ELSA KERSCHNER/TIMES NEWS Sgt. Shawn Barger attended a Brownie meeting to thank the girls for sending Care packages to the soldiers in Iraq. The girls are Shannon Higgons, Liz Dailey, Skye Klotz, Holly Ahner, Abby Huber, Madisyn Henrey, Alex Smith, leader Betsy Mattes, assistant leader Heather Rodgers, Lindsey Stasko, Alison Haydt, Alyssa George, Kallista Costenbader, Devyn Houser, Emily Hummel, Gabby Sabina, Morgyn Henrey, Kailah Altemos, Samantha Shupp and Kayleigh Snyder.
Members of Brownie Troop 3259 and Juniors from Troop 37 who were members of the Brownie Troop last year when work was begun on a multi-year project providing care packages for the military, held a welcome home party for Sgt. Shawn Barger. He returned Sept. 22 from his third deployment in Iraq.
Barger lives in Bethlehem Township and was one of the recipients who passed out the care packages to other members of his unit. The 170 packages were sent to six members of the military who were known to the girls.
The troop received the first thank you letter from Barger on March 6, 2009, when he was in Camp Taji, Iraq. He answered questions the girls had sent with the packages. The final letter arrived Oct. 1 after he returned home.
As the girls waited for their guest of honor they colored Betsy Ross flags and drew other patriotic symbols of America such as eagles, the president in the White House with a flag flying over it, soldiers, the White House, Capitol Building and Statue of Liberty.
Their work with the flags and, for the Juniors, with organizing a party, will provide credit toward the Wave the Flag Try-it and United we Stand awards.
Folders had been made for Barger with Welcome Home" on the outside and jokes on the inside.
Red, white and blue were the colors of the day for the party food, napkins and paper cups. It was to be a patriotic party.
Georganne Seeley, member manager for the Girl Scouts of Eastern Pennsylvania, attended. She said it was nice the girls were going to see one of the recipients of the project. Betsy Mattes is the troop leader.
And then the moment the girls had been waiting for arrived. He's here, he's here," they yelled as they crowded to the window to watch.
You don't know just how much it means - that little bit of home. We can never say thank you enough," said Barger. The group I was with send their thanks as well."
In July he had completed 20 years with the National Guard and planned to retire in July 2010 with 21 years.
He presented the troop with a flag that flew in the troop's honor at Camp Taji on June 27.
Barger is with an electronics maintenance unit which did repair work on night vision viewers, radios, missiles and anything electronic that needed maintenance.
Oh yeah, we fix that too," was the answer when they were asked if they could fix something. Barger's job was in production control.
He brought a grey shirt in an adult size for the troop and for the girls there were black shirts with the ELM logo of a bulldog. He asked if he could give each girl a hug as she came up for her shirt. The shirts had been purchased by Chief Pedro Rodriguez.

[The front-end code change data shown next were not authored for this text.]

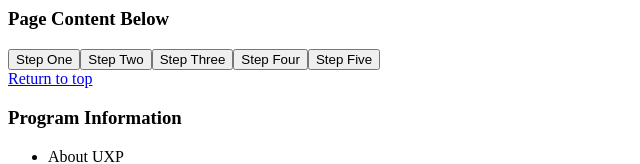
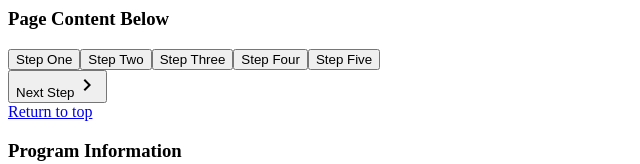
Before and after one commit to USDA-FSA/proto, a Vue app: page /proto/demos/stepped in a window 1280 px wide. Shown: the part 3008-3172 px from the top of the page, without its empty margins (0-640 px from the left). Built offline with nearby package versions, Linux system fonts and the light colour scheme.

Commit message:
adding code for Stepped Controls [appends #14]

```diff
--- /dev/null
+++ b/src/components/stepped-control/stepped-control.vue
@@ -0,0 +1,46 @@
+<template>
+  <div :class="'fsa-stepped-control '+ EXTRA_CLASSES">
+    <div class="fsa-stepped-control__bd">
+      <div class="fsa-stepped-control__list">
+        <div class="fsa-stepped-control__item fsa-stepped-control__item--pull">
+          <button v-if="USE_PREV=='true'" @click="prev" class="fsa-btn fsa-btn--alt fsa-stepped-control__btn" type="button">
+            <span class="fsa-stepped-control__btn-label">{{PREV_LABEL}}</span>
+          </button>
+        </div>
+        <div class="fsa-stepped-control__shim"></div>
+        <div class="fsa-stepped-control__item fsa-stepped-control__item--push">
+          <span v-if="USE_NEXT=='true'">
+            <button v-if="NEXT_DISABLED!='true'" @click="next" class="fsa-btn fsa-btn--primary fsa-stepped-control__btn" type="submit">
+              <span class="fsa-stepped-control__btn-label">{{ NEXT_LABEL }}</span>
+              <svg class="fsa-icon fsa-icon--size-2" aria-hidden="true" focusable="false" role="img" xmlns="http://www.w3.org/2000/svg" width="24" height="24" viewBox="0 0 24 24"><path d="M10 6L8.59 7.41 13.17 12l-4.58 4.59L10 18l6-6z"/></svg>
+            </button>
+            <button v-if="NEXT_DISABLED=='true'" @click="next" class="fsa-btn fsa-btn--primary fsa-stepped-control__btn" disabled="disabled" type="submit">
+              <span class="fsa-stepped-control__btn-label">{{ NEXT_LABEL }}</span>
+              <svg class="fsa-icon fsa-icon--size-2" aria-hidden="true" focusable="false" role="img" xmlns="http://www.w3.org/2000/svg" width="24" height="24" viewBox="0 0 24 24"><path d="M10 6L8.59 7.41 13.17 12l-4.58 4.59L10 18l6-6z"/></svg>
+            </button>
+          </span>
+        </div>
+      </div>
+    </div>
+  </div>
+</template>
+<script>
+export default {
+  props: {
+    USE_PREV: String,
+    PREV_LABEL: String,
+    USE_NEXT: String,
+    NEXT_LABEL: String,
+    NEXT_DISABLED: String,
+    EXTRA_CLASSES: String
+  },
+  setup(props, {emit}){
+    const prev = () => emit('emitPrev');
+    const next = () => emit('emitNext');
+    return {
+      next,
+      prev
+    }
+  }
+}
+</script>
--- /dev/null
+++ b/src/composables/useSteppedControls.js
@@ -0,0 +1,28 @@
+import { useRouter } from 'vue-router';
+import { useStore } from "vuex";
+
+export function useSteppedControls() {
+
+  const store = useStore();
+  const router = useRouter();
+
+  const updateSteppedControls = async (_obj, _path, _err, _callback=null) => {
+
+    goto( _path );
+    if(_callback) _callback();
+
+  }
+
+  const goto = (path, target='') => {
+    if(path.includes('http')){
+      if(target=='_blank') window.open(path, target);
+      else window.location.href = path;
+    } else {
+      router.push(path)
+    }
+  }
+
+  return {
+    updateSteppedControls
+  }
+}
--- a/src/views/demos/stepped/Stepped.vue
+++ b/src/views/demos/stepped/Stepped.vue
@@ -52,6 +52,21 @@
         </div>
       </div>
 
+      <div class="fsa-section">
+        <div class="fsa-section__bd">
+
+          <stepped-control
+            :USE_PREV="usePrev"
+            :PREV_LABEL="prevLabel"
+            :USE_NEXT="useNext"
+            :NEXT_LABEL="nextLabel"
+            EXTRA_CLASSES="fsa-m-t--l"
+            @emitPrev="prev"
+            @emitNext="next">
+          </stepped-control>
+
+        </div>
+      </div>
 
     </main>
 
@@ -64,29 +79,34 @@ import { ref, defineAsyncComponent, watch, onMounted } from 'vue';
 import { v4 as uuidv4 } from 'uuid';
 import { useStore } from 'vuex';
 import { useNavigation } from '@/composables/useNavigation';
-import { useUtilities } from '@/composables/useUtilities.js';
+import { useSteppedControls } from '@/composables/useSteppedControls';
+import { useUtilities } from '@/composables/useUtilities';
 
 
 import baseHeader from '@/partials/BaseHeader.vue';
 import baseFooter from '@/partials/BaseFooter.vue';
 
 const steppedTabs = defineAsyncComponent(() => import('@/components/stepped-tabs/stepped-tabs.vue'));
+const steppedControl = defineAsyncComponent(() => import('@/components/stepped-control/stepped-control.vue'));
 
 export default {
 
   components: {
     baseHeader,
     baseFooter,
-    steppedTabs
+    steppedTabs,
+    steppedControl
   },
 
   setup(props){
     const store = useStore();
     const { goto } = useNavigation();
+    const { updateSteppedControls } = useSteppedControls();
     const { getPropertyFromId, setPropertyFromId, setPropertyFromProperty } = useUtilities();
 
     const steppedTabsRef = ref(null);
     const steppedTabsId = ref( uuidv4() );
+    const currentTabIndex = ref(0);
     const steppedTabsData = ref(
       [
         {
@@ -128,7 +148,7 @@ export default {
         {
           "id": "step-five-tab-1011",
           "label": "Step Five",
-          "path":  "/",
+          "path":  "",
           "useIcon": "true",
           "iconPath": "M12 2C8.13 2 5 5.13 5 9c0 5.25 7 13 7 13s7-7.75 7-13c0-3.87-3.13-7-7-7zm0 9.5c-1.38 0-2.5-1.12-2.5-2.5s1.12-2.5 2.5-2.5 2.5 1.12 2.5 2.5-1.12 2.5-2.5 2.5z",
           "isEnabled": false,
@@ -144,24 +164,68 @@ export default {
 
     const setActiveTab = (_id) => {
 
-      let ind = tabsData.value.findIndex(o => o.id == _id);
+      currentTabIndex.value = tabsData.value.findIndex(o => o.id == _id);
       tabsData.value.forEach((o, index)=>{
-        if(index < ind) {
+        if(index < currentTabIndex.value) {
           o.status = 'complete';
           o.isEnabled = true;
-        } else if((index > ind) && o.status != 'incomplete') {
+        } else if((index > currentTabIndex.value) && o.status != 'incomplete') {
           o.status = 'complete';
         }
       });
       setPropertyFromId(_id, 'isEnabled', true, tabsData.value);
       setPropertyFromId(_id, 'status', 'active', tabsData.value);
+      setSteppedButtons(currentTabIndex.value, 'next', tabsData.value);
 
-      /*
-      if( getPropertyFromId(_id, 'isEnabled', tabsData.value) ){
-        let path = getPropertyFromId(_id, 'path', tabsData.value);
-        if(path!='') goto(path);
+    }
+
+    const usePrev = ref('false');
+    const useNext = ref('true');
+    const prevLabel = ref('Back');
+    const nextLabel = ref('Next Step');
+
+    const setSteppedButtons = (_ind, _dir, _arr) => {
+      if(_dir=='next'){
+        useNext.value = (_ind+1) == _arr.length ? 'false' : 'true';
+        usePrev.value = _ind > 0 ? 'true' : 'false';
       }
-      */
+      if(_dir=='prev'){
+        usePrev.value = _ind == 0 ? 'false' : 'true';
+        useNext.value = _ind < _arr.length ? 'true' : 'false';
+      }
+    }
+
+    const next = () => {
+
+      let ind = currentTabIndex.value + 1;
+      setSteppedButtons(ind, 'next', steppedTabsData.value);
+
+      let tabData = steppedTabsData.value[ind] ? steppedTabsData.value[ind] : {};
+
+      if(tabData.id) setActiveTab(tabData.id)
+
+      let newData = { data: 'data being passed to Store' }
+      let newPath = tabData.path || '';
+      let errMsg = 'There was an error updating the data.'
+
+      updateSteppedControls( newData, newPath, errMsg );
+
+    }
+
+    const prev = () => {
+
+      let ind = currentTabIndex.value - 1;
+      setSteppedButtons(ind, 'prev', steppedTabsData.value);
+
+      let tabData = steppedTabsData.value[ind] ? steppedTabsData.value[ind] : {};
+
+      if(tabData.id) setActiveTab(tabData.id)
+
+      let newData = { data: 'data being passed to Store' }
+      let newPath = tabData.path || '';
+      let errMsg = 'There was an error updating the data.'
+
+      updateSteppedControls( newData, newPath, errMsg );
     }
 
     const setTabsData = (_data) => {
@@ -181,7 +245,13 @@ export default {
       steppedTabsRef,
       tabsData,
       handleSelectedTab,
-      setActiveTab
+      setActiveTab,
+      prev,
+      next,
+      usePrev,
+      useNext,
+      prevLabel,
+      nextLabel
     }
   }
 
```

One soldier as a punishment detail painted rocks with the Pennsylvania college and professional sports teams logos. In the center was a keystone.
Barger picked up mail for two weeks. He found a cast-off three-wheel bike and fixed it up as his mail vehicle.

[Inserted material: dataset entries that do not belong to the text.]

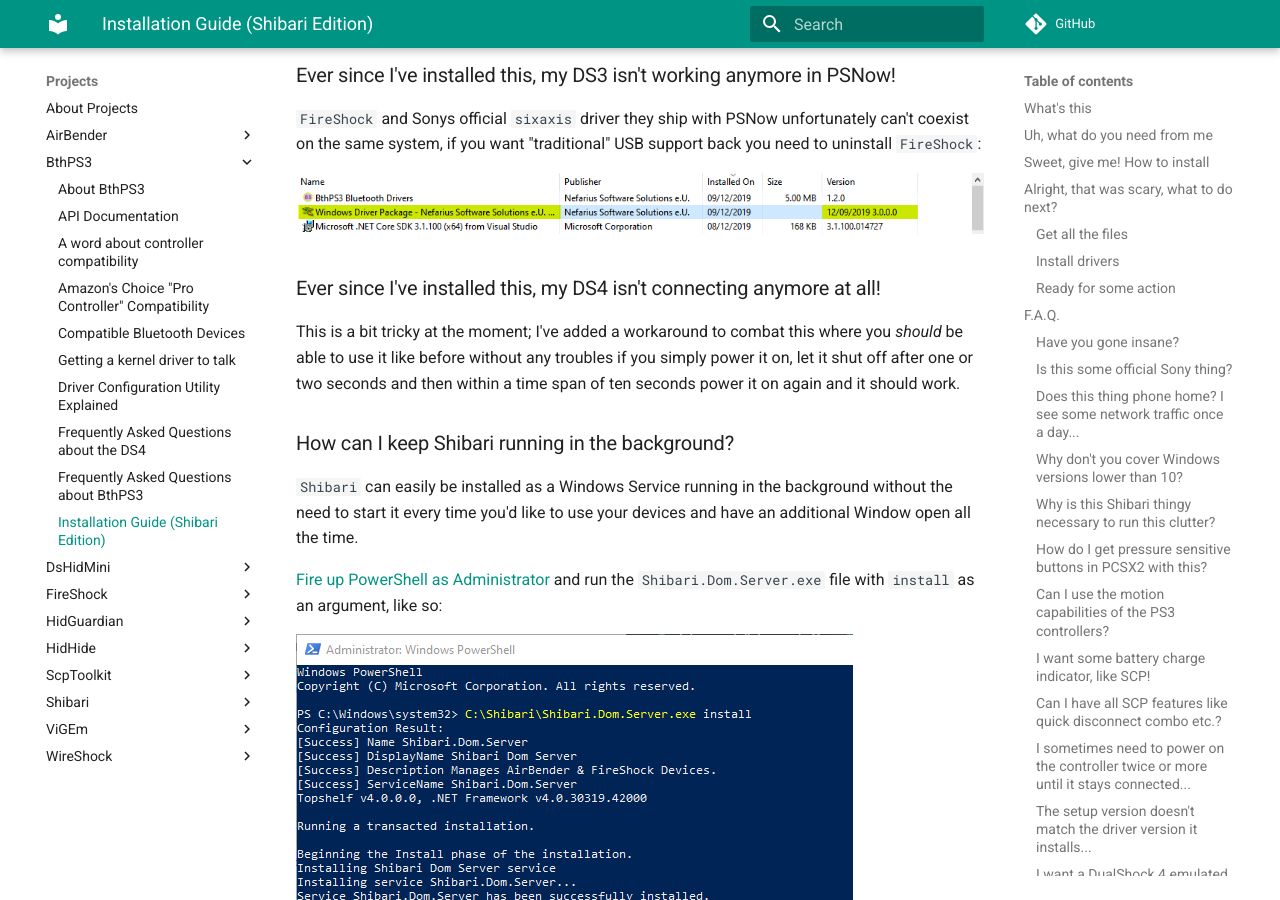
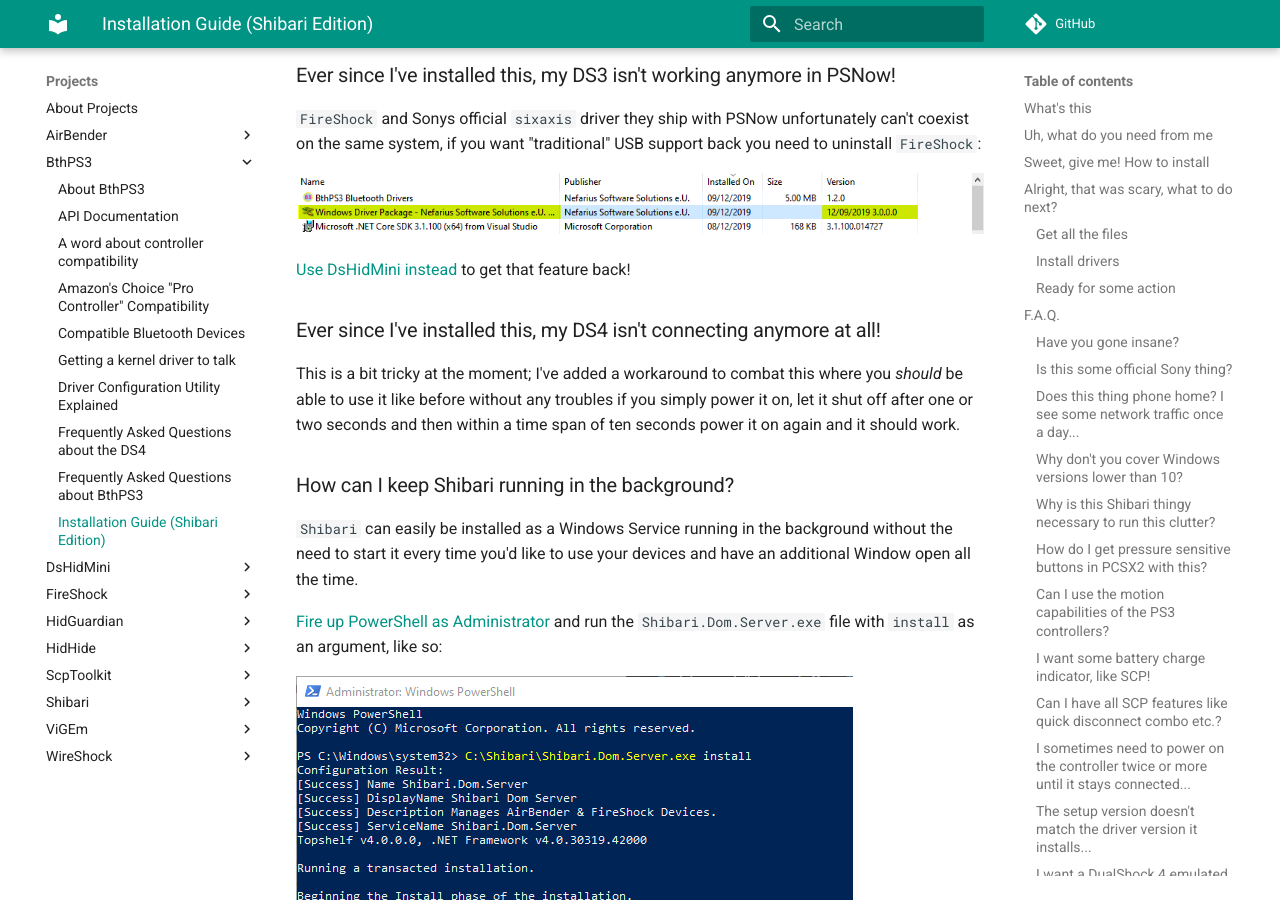
Before and after one commit to nefarius/ViGEm.github.io, an MkDocs documentation site: the page built from docs/projects/BthPS3/Installation-Guide-Shibari-Edition.md, in a window 1280 px wide and 900 px high, scrolled down 4441 px. Built offline with MkDocs 1.6.1 and Material for MkDocs 9.7.7, drawn with Linux system fonts in a browser that asks for light colours; emoji names are drawn with the system emoji font; comment, search, counter and statistics services are not loaded.

Commit message:
More DsHidMini ads

```diff
--- a/docs/projects/BthPS3/Installation-Guide-Shibari-Edition.md
+++ b/docs/projects/BthPS3/Installation-Guide-Shibari-Edition.md
@@ -120,6 +120,8 @@
 
 [![7f5092c2-15e8-4dd8-bdb1-5a300607db15-image.png](/assets/uploads/files/7f5092c2-15e8-4dd8-bdb1-5a300607db15-image.png)](/assets/uploads/files/7f5092c2-15e8-4dd8-bdb1-5a300607db15-image.png){: .glightbox }
 
+[Use DsHidMini instead](https://vigem.org/projects/DsHidMini/) to get that feature back!
+
 ### Ever since I've installed this, my DS4 isn't connecting anymore at all!
 
 This is a bit tricky at the moment; I've added a workaround to combat this where you *should* be able to use it like before without any troubles if you simply power it on, let it shut off after one or two seconds and then within a time span of ten seconds power it on again and it should work.
```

Among his pictures is a McDonald's in Kuwait and a flag-burning ceremony on 9/11. One time the dust was so bad for two weeks it was difficult to see very far. The cook area was air-tight, air-conditioned and dust free.

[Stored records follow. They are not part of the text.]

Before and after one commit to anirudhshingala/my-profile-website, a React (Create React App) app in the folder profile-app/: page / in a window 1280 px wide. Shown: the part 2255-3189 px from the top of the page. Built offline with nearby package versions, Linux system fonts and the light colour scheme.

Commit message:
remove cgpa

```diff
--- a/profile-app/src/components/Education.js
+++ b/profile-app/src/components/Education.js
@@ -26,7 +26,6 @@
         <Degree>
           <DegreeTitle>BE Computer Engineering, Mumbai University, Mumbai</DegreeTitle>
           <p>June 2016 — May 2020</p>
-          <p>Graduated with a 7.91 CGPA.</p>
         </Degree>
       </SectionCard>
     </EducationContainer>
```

The temperature went up to 120 degrees, but he said, You get used to it."
With the amount of sand he said people would expect the winter rains to drain but they create heavy mud that sticks to boots.
There were chapels available for any denomination.
Barger has a picture of an Iraqi helping to install a radio. We did more training this time rather than fighting," he said.
Barger has a 7-year-old daughter, Emily, and a 4-year-old son, Mark. He was on the phone from Iraq when Mark was being born.
The only requirement for the party foods made by parents was that they were homemade. Mattes thought Barger would enjoy something homemade more than store-bought.